2. Kashiwa Daisuke - Stella

It would be an absolute lie to say I had not balked slightly at the prospect of having to write a blurb for this particular piece of music. I am impeded not only by doubts of my ability to do it justice, but also by the sheer scale of the piece. At just under 36 minutes long, to try and describe the song as a whole for those who have not necessarily heard it before and who might be put off by such an apparently unwieldy timestamp is a fairly daunting task, even though I suspect that most who have actually listened to the song in its entirety would be able to assert that at no point does the length begin to become even slightly noticeable in a pejorative way. This is one of those tracks which reveals new moments you hadn't previously noticed the genius behind on every successive listen. The sigh which fleetingly interrupts the music at 5m2s, the entrance of that stellar driving section at 13m6s, the chromatically descending strings transition at 20m57s. I personally cannot fault this track on anything. Daisuke's attention to detail is breathtaking and I suspect somewhat humbling to those of us who have ever even attempted to compose a multi-instrumental piece of music. I hesitate to use such slapdash platitudes as to call this a masterpiece, and perhaps in the future Daisuke will surpass even my expectations of him, but cautious cynicism aside this truly is a magnificent track. (Fred Bevan)

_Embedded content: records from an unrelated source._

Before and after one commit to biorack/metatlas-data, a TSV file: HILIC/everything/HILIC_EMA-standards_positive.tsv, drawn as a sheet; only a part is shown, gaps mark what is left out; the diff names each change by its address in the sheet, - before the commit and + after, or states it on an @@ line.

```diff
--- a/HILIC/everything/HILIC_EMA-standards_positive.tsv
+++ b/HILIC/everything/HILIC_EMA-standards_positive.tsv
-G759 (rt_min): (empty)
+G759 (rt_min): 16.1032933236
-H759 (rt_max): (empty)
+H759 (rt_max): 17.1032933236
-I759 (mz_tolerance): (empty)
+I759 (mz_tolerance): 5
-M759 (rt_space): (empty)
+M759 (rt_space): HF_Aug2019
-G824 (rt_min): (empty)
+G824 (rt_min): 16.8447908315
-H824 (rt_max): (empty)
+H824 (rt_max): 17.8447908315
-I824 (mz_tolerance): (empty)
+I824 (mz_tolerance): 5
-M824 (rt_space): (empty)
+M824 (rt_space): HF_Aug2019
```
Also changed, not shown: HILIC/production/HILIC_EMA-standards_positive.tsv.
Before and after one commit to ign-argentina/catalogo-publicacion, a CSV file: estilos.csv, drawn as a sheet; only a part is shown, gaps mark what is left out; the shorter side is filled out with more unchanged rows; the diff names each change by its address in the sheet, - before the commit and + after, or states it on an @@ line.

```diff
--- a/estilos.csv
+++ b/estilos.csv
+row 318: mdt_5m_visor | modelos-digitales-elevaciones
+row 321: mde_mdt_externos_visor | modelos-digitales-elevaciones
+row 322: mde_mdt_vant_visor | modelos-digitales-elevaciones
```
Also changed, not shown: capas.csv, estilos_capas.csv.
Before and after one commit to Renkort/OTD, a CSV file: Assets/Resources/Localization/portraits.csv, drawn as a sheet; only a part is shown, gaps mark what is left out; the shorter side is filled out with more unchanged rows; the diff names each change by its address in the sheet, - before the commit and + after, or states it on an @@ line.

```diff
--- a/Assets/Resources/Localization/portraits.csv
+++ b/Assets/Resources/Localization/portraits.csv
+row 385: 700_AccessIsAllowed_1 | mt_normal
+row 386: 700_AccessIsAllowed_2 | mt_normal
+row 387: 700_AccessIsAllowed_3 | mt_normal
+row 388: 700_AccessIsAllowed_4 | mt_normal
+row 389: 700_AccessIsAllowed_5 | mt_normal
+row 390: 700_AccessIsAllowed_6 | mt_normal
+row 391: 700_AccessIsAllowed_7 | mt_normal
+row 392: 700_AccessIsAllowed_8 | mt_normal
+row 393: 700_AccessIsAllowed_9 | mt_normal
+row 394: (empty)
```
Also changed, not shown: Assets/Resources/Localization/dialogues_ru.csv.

1. Caspian - Crawlspace
When Caspian first previewed – or should I say unleashed? – a track from The Four Trees to a hitherto unsuspecting audience, even die-hard fans sat up to take notice. Worlds away from their debut EP, the sublime “Crawlspace” represents a considerably darker, heavier side to the band. A pizzicato intro gives way to some frankly fierce guitar lines, but let your attention stray at your peril – the calm before the storm (and by ‘storm’ I mean the post-rock equivalent of Hurricane Katrina) comes at around the five-and-a-half minute mark. Earplugs are entirely optional, but don’t say I didn’t warn you. (Richard White)